The architects designed the new church in two phases: the naive or church proper and a welcome centre, an additional section for overflow and functions. Costs versus available funding will determine if both get built for 2025 or the church alone gets built.
At full build-out, the facility will be 8,500 square feet, 400 square feet smaller than the original church.
However, there will be some notable differences in scale and size.
Seating capacity in the naive is approximately 292 seats, 300 fewer than the 600 in the original church. When built, overflow in the welcoming centre would add another 200 seats to the church.
A folding petition separating the naive from the welcoming centre would give the church additional capacity and serve as a place to hold events, including wedding and funeral receptions and social functions. The phase two welcoming centre would also have a kitchen to support the various functions.
The Bells Will Ring Again
Building Committee Chair Ron Cust said the bells will ring from St. Jean Baptiste Church and be heard throughout town as they once were. He is pleased with the current design.
“What we really have is we’re building a new church, but we are using the past,” Cust said, adding the architects had brought nine designs for the project over time, which did not quite meet the mark. “Then he came with the one that is more what you see now, and we said, ‘Now, you’ve got it!’ It’s modern. The bells are open. We’re getting antique bells from Quebec that are going to be shipped here to replicate the [original] bells.
Another difference between the former and new church is in the steeple that will house those bells. The former steeple, which the church repaired in a significant renovation project a few years before the church’s destruction, stood at 101 feet. The new steeple tower will be 75 feet high but not connected to the church.
Cust said this is by design. “The bell tower has been separated from the church by an amount so that we can totally ring them. They’ll ring like the old ones.”
The Building Committee Chair went on to say that while the church loses some seating in the naive, they will, on completion, gain other things.
“We’ve got a meeting area that holds 30 people. We’ve got a children’s liturgy area. And we have an area dedicated to the choir and a chapel,” Cust said, noting he was happy to receive additional feedback from those who were both happy and unhappy with the design at the open house.
“The Parishioners have had presentations over the last year showing various aspects of the design as it evolved. In our survey, and along the way, they told us what they wanted, and we’ve complied with most of that. They received the unveiling of a very close to final concept on Thursday night.”

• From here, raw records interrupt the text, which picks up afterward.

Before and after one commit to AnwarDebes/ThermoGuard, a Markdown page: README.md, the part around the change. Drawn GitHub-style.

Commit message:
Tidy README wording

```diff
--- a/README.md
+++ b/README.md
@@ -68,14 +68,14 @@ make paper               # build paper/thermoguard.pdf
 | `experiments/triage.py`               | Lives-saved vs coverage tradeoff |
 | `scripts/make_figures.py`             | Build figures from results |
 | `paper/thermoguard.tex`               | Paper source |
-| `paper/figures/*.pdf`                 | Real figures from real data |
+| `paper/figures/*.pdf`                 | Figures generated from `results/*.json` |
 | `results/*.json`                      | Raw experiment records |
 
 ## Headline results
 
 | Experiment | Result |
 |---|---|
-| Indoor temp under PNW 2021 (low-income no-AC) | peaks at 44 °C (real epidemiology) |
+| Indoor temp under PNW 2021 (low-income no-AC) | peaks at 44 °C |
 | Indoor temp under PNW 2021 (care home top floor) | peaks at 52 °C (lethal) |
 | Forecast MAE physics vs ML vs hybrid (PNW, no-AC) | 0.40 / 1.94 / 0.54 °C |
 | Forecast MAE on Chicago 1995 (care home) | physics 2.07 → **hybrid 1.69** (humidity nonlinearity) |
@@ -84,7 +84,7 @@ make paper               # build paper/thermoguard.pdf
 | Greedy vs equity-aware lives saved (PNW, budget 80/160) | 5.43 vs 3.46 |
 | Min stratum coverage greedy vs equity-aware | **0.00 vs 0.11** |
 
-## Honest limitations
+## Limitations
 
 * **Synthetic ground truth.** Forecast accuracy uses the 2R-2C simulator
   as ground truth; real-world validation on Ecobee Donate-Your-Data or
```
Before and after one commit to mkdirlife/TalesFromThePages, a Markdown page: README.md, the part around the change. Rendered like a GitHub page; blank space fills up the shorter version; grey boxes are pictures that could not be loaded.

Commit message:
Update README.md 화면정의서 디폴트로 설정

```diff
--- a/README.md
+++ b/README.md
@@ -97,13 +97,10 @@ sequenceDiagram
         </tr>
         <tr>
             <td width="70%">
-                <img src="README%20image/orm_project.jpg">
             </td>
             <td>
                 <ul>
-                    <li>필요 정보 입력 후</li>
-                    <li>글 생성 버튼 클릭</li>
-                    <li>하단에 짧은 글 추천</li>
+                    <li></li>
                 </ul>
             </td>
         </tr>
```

What remains to be determined is whether the Parish will build the welcoming centre now or later. The project was designed as two phases to avoid being caught by surprise and ensure that whatever is constructed now can be sustained now and into the future with existing parishioners.
Whatever is built, one of the critical things for those involved is that the bells of St. Jean Baptiste Church will ring again, and those coming home to Morinville will again see the steeple towering above the horizon.

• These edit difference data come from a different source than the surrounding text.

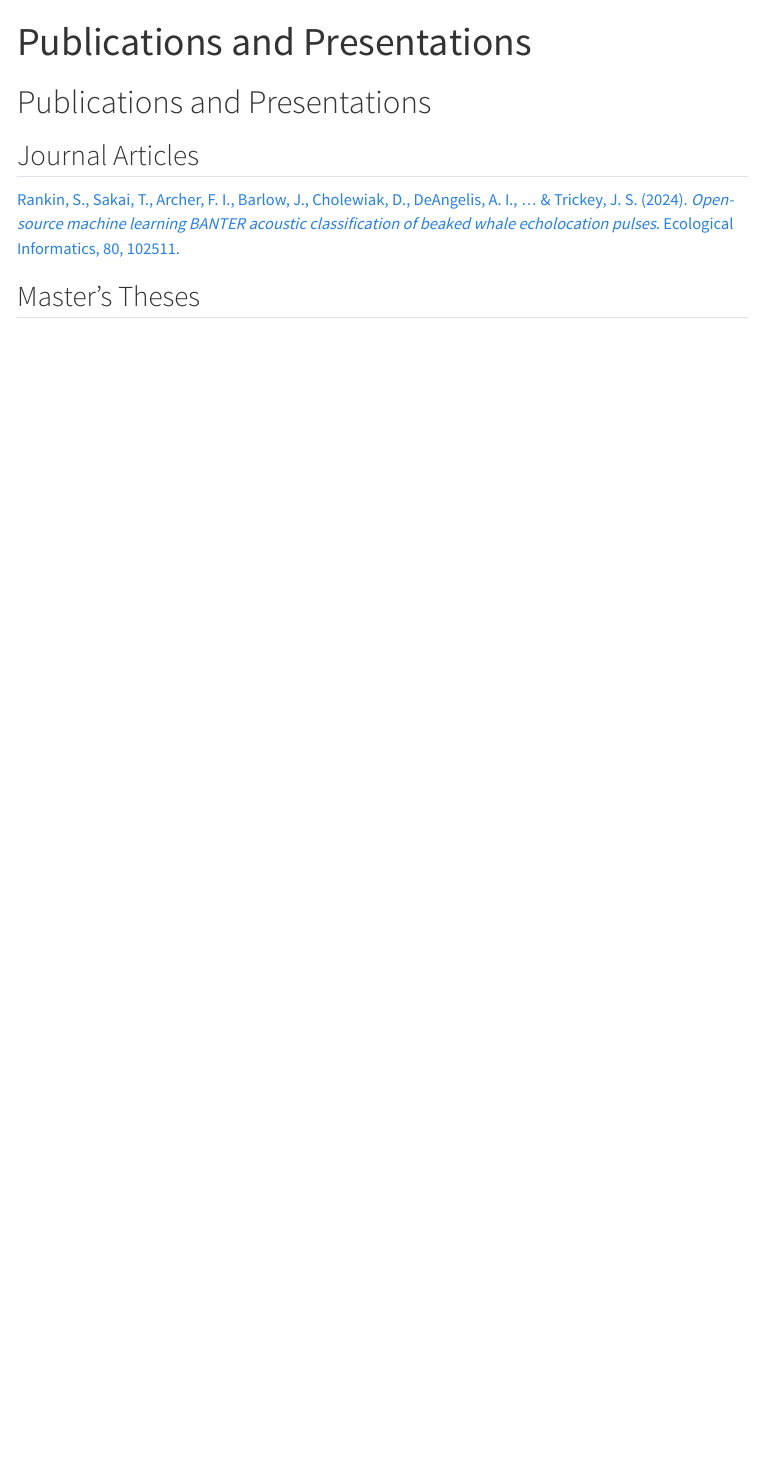
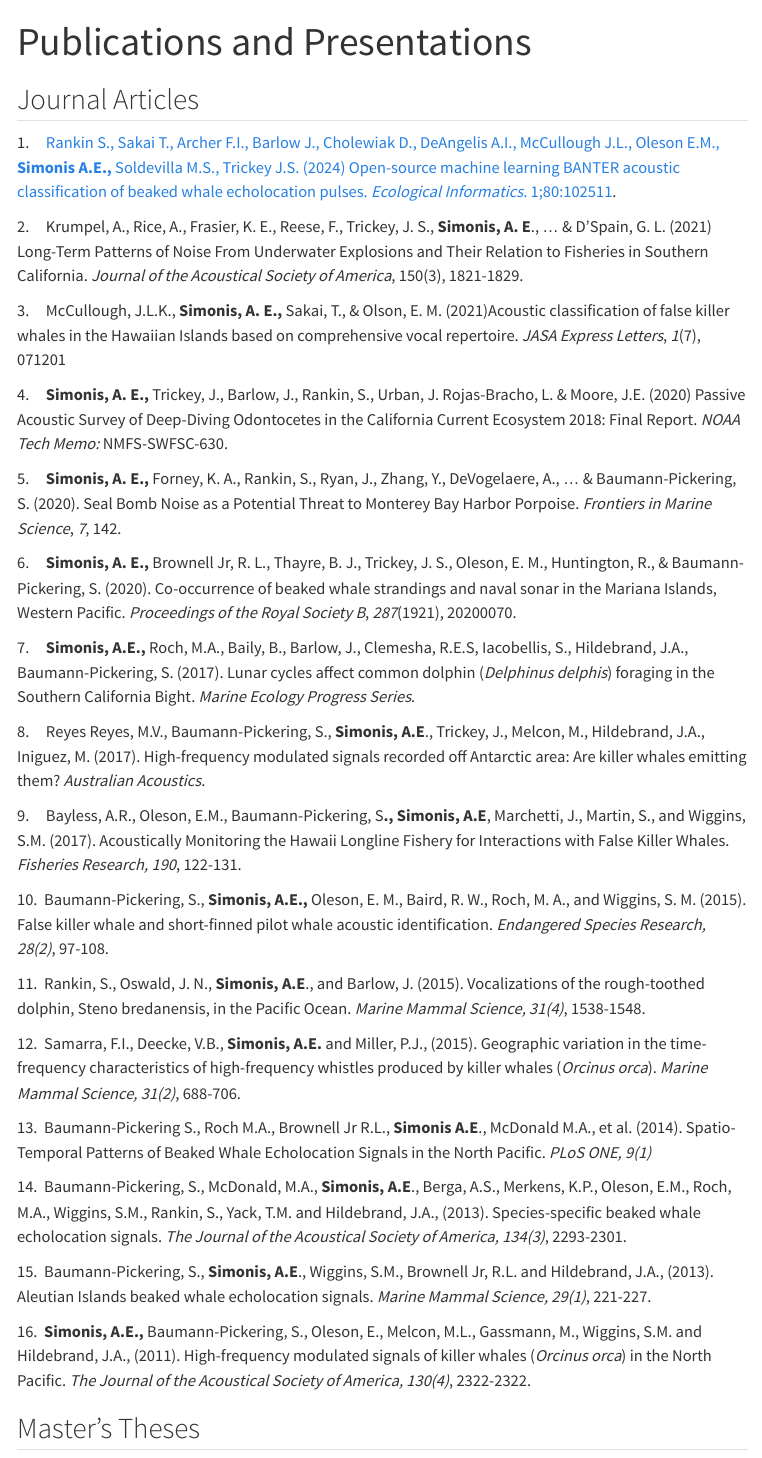
Before and after one commit to asimonis/SFSUAcousticEcology, a Quarto document (content/PublicationsPresentations.qmd): the page in a window 1100 px wide, from its top. Rendered offline with R 4.5, knitr and Pandoc in place of Quarto, with nearby package versions; menus at the side of the page are left out.

Commit message:
Add publications

```diff
--- a/_quarto.yml
+++ b/_quarto.yml
@@ -23,7 +23,7 @@ website:
     tools:
       - icon: github
         href: https://asimonis.github.io/SFSUAcousticEcology/
-        text: "SFSU Acoustic Ecology"
+        text: "Simonis Lab at SFSU"
 
     style: "docked"
     search: true
--- a/content/PublicationsPresentations.qmd
+++ b/content/PublicationsPresentations.qmd
@@ -2,10 +2,38 @@
 title: Publications and Presentations
 ---
 
-# Publications and Presentations
-
 ## Journal Articles
 
-[Rankin, S., Sakai, T., Archer, F. I., Barlow, J., Cholewiak, D., DeAngelis, A. I., … & Trickey, J. S. (2024). *Open-source machine learning BANTER acoustic classification of beaked whale echolocation pulses.* Ecological Informatics, 80, 102511.](https://www.sciencedirect.com/science/article/am/pii/S1574954124000530)
+1.     [Rankin S., Sakai T., Archer F.I., Barlow J., Cholewiak D., DeAngelis A.I., McCullough J.L., Oleson E.M., **Simonis A.E.,** Soldevilla M.S., Trickey J.S. (2024) Open-source machine learning BANTER acoustic classification of beaked whale echolocation pulses. *Ecological Informatics*. 1;80:102511](https://www.sciencedirect.com/science/article/am/pii/S1574954124000530).
+
+2.     Krumpel, A., Rice, A., Frasier, K. E., Reese, F., Trickey, J. S., **Simonis, A. E**., ... & D’Spain, G. L. (2021) Long-Term Patterns of Noise From Underwater Explosions and Their Relation to Fisheries in Southern California. *Journal of the Acoustical Society of America*, 150(3), 1821-1829.
+
+3.     McCullough, J.L.K., **Simonis, A. E.,** Sakai, T., & Olson, E. M. (2021)Acoustic classification of false killer whales in the Hawaiian Islands based on comprehensive vocal repertoire. *JASA Express Letters*, *1*(7), 071201
+
+4.     **Simonis, A. E.,** Trickey, J., Barlow, J., Rankin, S., Urban, J. Rojas-Bracho, L. & Moore, J.E. (2020) Passive Acoustic Survey of Deep-Diving Odontocetes in the California Current Ecosystem 2018: Final Report. *NOAA Tech Memo:* NMFS-SWFSC-630.
+
+5.     **Simonis, A. E.,** Forney, K. A., Rankin, S., Ryan, J., Zhang, Y., DeVogelaere, A., ... & Baumann-Pickering, S. (2020). Seal Bomb Noise as a Potential Threat to Monterey Bay Harbor Porpoise. *Frontiers in Marine Science*, *7*, 142.
+
+6.     **Simonis, A. E.,** Brownell Jr, R. L., Thayre, B. J., Trickey, J. S., Oleson, E. M., Huntington, R., & Baumann-Pickering, S. (2020). Co-occurrence of beaked whale strandings and naval sonar in the Mariana Islands, Western Pacific. *Proceedings of the Royal Society B*, *287*(1921), 20200070.
+
+7.     **Simonis, A.E.,** Roch, M.A., Baily, B., Barlow, J., Clemesha, R.E.S, Iacobellis, S., Hildebrand, J.A., Baumann-Pickering, S. (2017). Lunar cycles affect common dolphin (*Delphinus delphis*) foraging in the Southern California Bight. *Marine Ecology Progress Series*.
+
+8.     Reyes Reyes, M.V., Baumann-Pickering, S., **Simonis, A.E**., Trickey, J., Melcon, M., Hildebrand, J.A., Iniguez, M. (2017). High-frequency modulated signals recorded off Antarctic area: Are killer whales emitting them? *Australian Acoustics*.
+
+9.     Bayless, A.R., Oleson, E.M., Baumann-Pickering, S**., Simonis, A.E**, Marchetti, J., Martin, S., and Wiggins, S.M. (2017). Acoustically Monitoring the Hawaii Longline Fishery for Interactions with False Killer Whales. *Fisheries Research, 190*, 122-131.
+
+10.  Baumann-Pickering, S., **Simonis, A.E.,** Oleson, E. M., Baird, R. W., Roch, M. A., and Wiggins, S. M. (2015). False killer whale and short-finned pilot whale acoustic identification. *Endangered Species Research, 28(2)*, 97-108.
+
+11.  Rankin, S., Oswald, J. N., **Simonis, A.E**., and Barlow, J. (2015). Vocalizations of the rough-toothed dolphin, Steno bredanensis, in the Pacific Ocean. *Marine Mammal Science, 31(4)*, 1538-1548.
+
+12.  Samarra, F.I., Deecke, V.B., **Simonis, A.E.** and Miller, P.J., (2015). Geographic variation in the time-frequency characteristics of high-frequency whistles produced by killer whales (*Orcinus orca*). *Marine Mammal Science, 31(2)*, 688-706.
+
+13.  Baumann-Pickering S., Roch M.A., Brownell Jr R.L., **Simonis A.E**., McDonald M.A., et al. (2014). Spatio-Temporal Patterns of Beaked Whale Echolocation Signals in the North Pacific. *PLoS ONE, 9(1)*
+
+14.  Baumann-Pickering, S., McDonald, M.A., **Simonis, A.E**., Berga, A.S., Merkens, K.P., Oleson, E.M., Roch, M.A., Wiggins, S.M., Rankin, S., Yack, T.M. and Hildebrand, J.A., (2013). Species-specific beaked whale echolocation signals. *The Journal of the Acoustical Society of America, 134(3)*, 2293-2301.
+
+15.  Baumann-Pickering, S., **Simonis, A.E**., Wiggins, S.M., Brownell Jr, R.L. and Hildebrand, J.A., (2013). Aleutian Islands beaked whale echolocation signals. *Marine Mammal Science, 29(1)*, 221-227.
+
+16.  **Simonis, A.E.,** Baumann-Pickering, S., Oleson, E., Melcon, M.L., Gassmann, M., Wiggins, S.M. and Hildebrand, J.A., (2011). High-frequency modulated signals of killer whales (*Orcinus orca*) in the North Pacific. *The Journal of the Acoustical Society of America, 130(4)*, 2322-2322.
 
 ## Master's Theses
```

“We’re designing it so the lights come up through the steeple. You’re going to see it for miles around again,” Cust said. “And you’re going to hear the bells. They’re not going to be clanging. They’re going to be ringing.”

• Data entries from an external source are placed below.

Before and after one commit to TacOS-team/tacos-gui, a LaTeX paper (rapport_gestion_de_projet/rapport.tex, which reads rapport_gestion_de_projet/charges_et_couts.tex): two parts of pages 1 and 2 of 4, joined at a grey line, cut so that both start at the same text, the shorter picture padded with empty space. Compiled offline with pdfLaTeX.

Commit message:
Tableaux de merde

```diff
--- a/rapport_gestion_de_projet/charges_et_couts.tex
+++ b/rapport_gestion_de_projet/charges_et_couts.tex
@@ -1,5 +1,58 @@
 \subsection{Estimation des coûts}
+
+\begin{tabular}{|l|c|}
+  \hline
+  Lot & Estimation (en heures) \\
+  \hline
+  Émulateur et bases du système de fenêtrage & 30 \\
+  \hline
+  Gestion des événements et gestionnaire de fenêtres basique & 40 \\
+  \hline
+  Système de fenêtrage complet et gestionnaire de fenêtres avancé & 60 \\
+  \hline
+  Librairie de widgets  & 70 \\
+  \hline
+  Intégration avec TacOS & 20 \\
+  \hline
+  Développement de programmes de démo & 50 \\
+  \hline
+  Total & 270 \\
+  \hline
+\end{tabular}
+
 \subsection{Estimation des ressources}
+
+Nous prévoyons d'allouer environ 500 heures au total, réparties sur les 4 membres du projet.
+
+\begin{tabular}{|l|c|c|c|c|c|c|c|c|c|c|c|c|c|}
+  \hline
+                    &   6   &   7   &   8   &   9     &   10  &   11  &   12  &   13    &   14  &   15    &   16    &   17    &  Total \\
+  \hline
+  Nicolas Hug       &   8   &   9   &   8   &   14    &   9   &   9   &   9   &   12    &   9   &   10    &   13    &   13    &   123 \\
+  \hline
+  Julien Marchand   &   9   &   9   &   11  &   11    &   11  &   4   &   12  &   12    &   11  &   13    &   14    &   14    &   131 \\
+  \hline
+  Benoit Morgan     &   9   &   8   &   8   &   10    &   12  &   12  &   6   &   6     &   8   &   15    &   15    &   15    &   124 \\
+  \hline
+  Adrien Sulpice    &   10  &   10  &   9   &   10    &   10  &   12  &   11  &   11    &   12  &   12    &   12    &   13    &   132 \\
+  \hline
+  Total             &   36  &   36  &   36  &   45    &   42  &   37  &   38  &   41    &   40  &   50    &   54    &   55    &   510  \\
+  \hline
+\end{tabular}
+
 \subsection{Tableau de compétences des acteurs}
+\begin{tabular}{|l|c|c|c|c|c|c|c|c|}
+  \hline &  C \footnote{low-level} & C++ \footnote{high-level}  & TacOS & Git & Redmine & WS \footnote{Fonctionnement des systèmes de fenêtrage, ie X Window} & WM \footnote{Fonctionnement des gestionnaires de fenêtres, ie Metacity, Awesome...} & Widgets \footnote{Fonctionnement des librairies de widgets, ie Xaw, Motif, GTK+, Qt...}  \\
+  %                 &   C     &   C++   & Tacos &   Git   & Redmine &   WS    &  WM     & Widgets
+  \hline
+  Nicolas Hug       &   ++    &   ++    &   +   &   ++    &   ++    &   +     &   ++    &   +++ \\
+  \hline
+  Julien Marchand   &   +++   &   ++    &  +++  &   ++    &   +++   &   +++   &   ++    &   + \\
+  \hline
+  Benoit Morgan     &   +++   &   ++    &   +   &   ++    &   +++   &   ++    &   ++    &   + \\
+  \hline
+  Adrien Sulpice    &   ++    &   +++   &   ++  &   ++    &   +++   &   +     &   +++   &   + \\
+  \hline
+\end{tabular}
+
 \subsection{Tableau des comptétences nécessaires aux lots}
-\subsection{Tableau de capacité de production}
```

Now that the designs are nearing final completion, the project will go out to tender this winter with an anticipated May 2024 start.
Cust said they are still raising additional funds, and those interested can contact him at 587-783-5134.
Plans and designs were on display during an open house for St. Jena Baptiste Church held at St. Kateri Tekakwitha Academy on Thursday, Nov. 30. – Stephen Dafoe Photo